31 October 2011

NEW YORK: Consumers in the US spend over 150 hours a month watching broadcast content, with linear viewing still responsible for the vast majority of this total despite the rise of online services.

Horowitz Associates, the research firm, surveyed 1,046 broadband internet users aged 15 years old and above to gauge emerging habits in this area.

It revealed that the "non-traditional" viewing time recorded by television content, via digital platforms like Hulu and YouTube for example, has reached 10.8 hours a month.

However, this equates to just 7% of the total amount of time spent consuming broadcast content in the same period. Live TV viewing accounted for 149.4 hours.

Overall, some 54% of the internet population now play back broadcast material through "alternative platforms" at least once a week.

Among 18-34 year olds this figure rises to 74%. This group spent 10% of its entire viewing time watching non-linear formats.

Moreover, members of this demographic also devoted more time to traditional television, on 167.7 hours per month, 18 hours ahead of the norm.
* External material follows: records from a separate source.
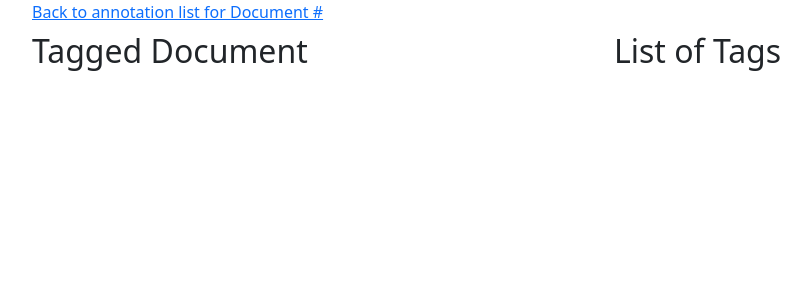
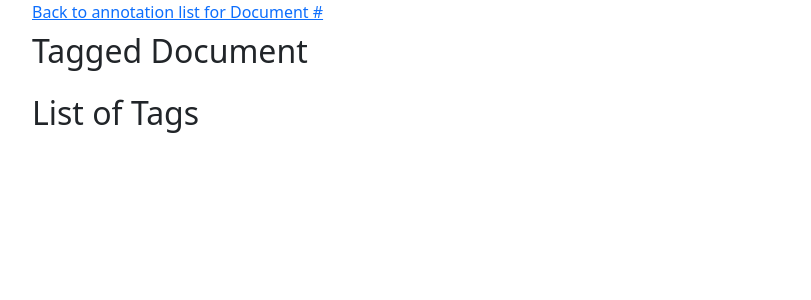
Before and after one commit to iorala/urbis, a Flask app: template templates/view_annotation.html in a window 1280 px wide. Shown: the part 56-356 px from the top of the page, without its empty margins (50-861 px from the left). Run offline with Flask 2, Linux system fonts and the light colour scheme; the template is opened without the code that fills it, so the values that code supplies are empty.

Commit message:
messing with the layout

```diff
--- a/templates/view_annotation.html
+++ b/templates/view_annotation.html
@@ -1,14 +1,12 @@
 {% include "header.html" %}
 <a href="{{url_for('show_documents', corpus_name=corpus_name)}}">Back to annotation list for Document #{{ document_no }}</a>
 <h1>{{ title }}</h1>
-  <div class="row gx-5">
-    <div class="col-xl-6">
+  <div class="row">
+    <div class="col-xxl-6">
       <h2>Tagged Document</h2>
-<pre>{{ output | safe }}</pre>
-
-
+<pre class="text-wrap">{{ output | safe }}</pre>
     </div>
-    <div class="col-xl-6">
+    <div class="col-xxl-6">
       <h2>List of Tags</h2>
 
 <ol class="list-group list-group-numbered">
@@ -20,8 +18,9 @@
     </div>
     <span class="badge bg-primary rounded-pill">{{anot[0]}}-{{anot[1]}}</span>
   </li>
-  </ol>
+
     {% endfor %}
+      </ol>
     </div>
   </div>
 
```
YouTube remains the most popular digital channel for broadcast material, although ESPN has assumed the top spot for sports content, as did CNN for news and HBO for premium content.
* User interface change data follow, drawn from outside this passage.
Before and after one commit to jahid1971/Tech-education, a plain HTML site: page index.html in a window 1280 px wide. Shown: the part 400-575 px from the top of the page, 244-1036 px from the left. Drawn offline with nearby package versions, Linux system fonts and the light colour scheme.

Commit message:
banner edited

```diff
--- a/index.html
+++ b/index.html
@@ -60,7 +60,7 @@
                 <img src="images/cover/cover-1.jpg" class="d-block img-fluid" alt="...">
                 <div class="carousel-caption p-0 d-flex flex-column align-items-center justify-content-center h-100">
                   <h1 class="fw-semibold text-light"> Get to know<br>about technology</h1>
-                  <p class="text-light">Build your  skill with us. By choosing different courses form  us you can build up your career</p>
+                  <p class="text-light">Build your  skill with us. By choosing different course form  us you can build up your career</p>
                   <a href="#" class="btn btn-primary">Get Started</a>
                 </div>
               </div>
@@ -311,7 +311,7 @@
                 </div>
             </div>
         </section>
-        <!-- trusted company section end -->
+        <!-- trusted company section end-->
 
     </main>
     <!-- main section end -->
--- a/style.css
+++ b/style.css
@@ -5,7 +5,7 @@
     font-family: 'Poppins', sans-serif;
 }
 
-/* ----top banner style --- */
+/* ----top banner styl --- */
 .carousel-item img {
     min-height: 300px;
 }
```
Turning to advertising, the study stated that the frequency with which respondents reported clicking on banners and pop-ups had grown by 127% year on year.

"While at the very margins non-traditional video platforms may erode traditional TV viewing, it is becoming increasingly clear that there will be a net gain for media brands, advertisers, and consumers," said Adriana Waterston, Horowitz Associates' VP, marketing and business development.

"This will come hand in hand with a big shift in consumers' viewing patterns and expectations about accessing, sharing, and otherwise controlling their TV viewing experience, not only on alternative platforms but on the traditional TV platform as well."

Data sourced from Horowitz Associates; additional content by Warc staff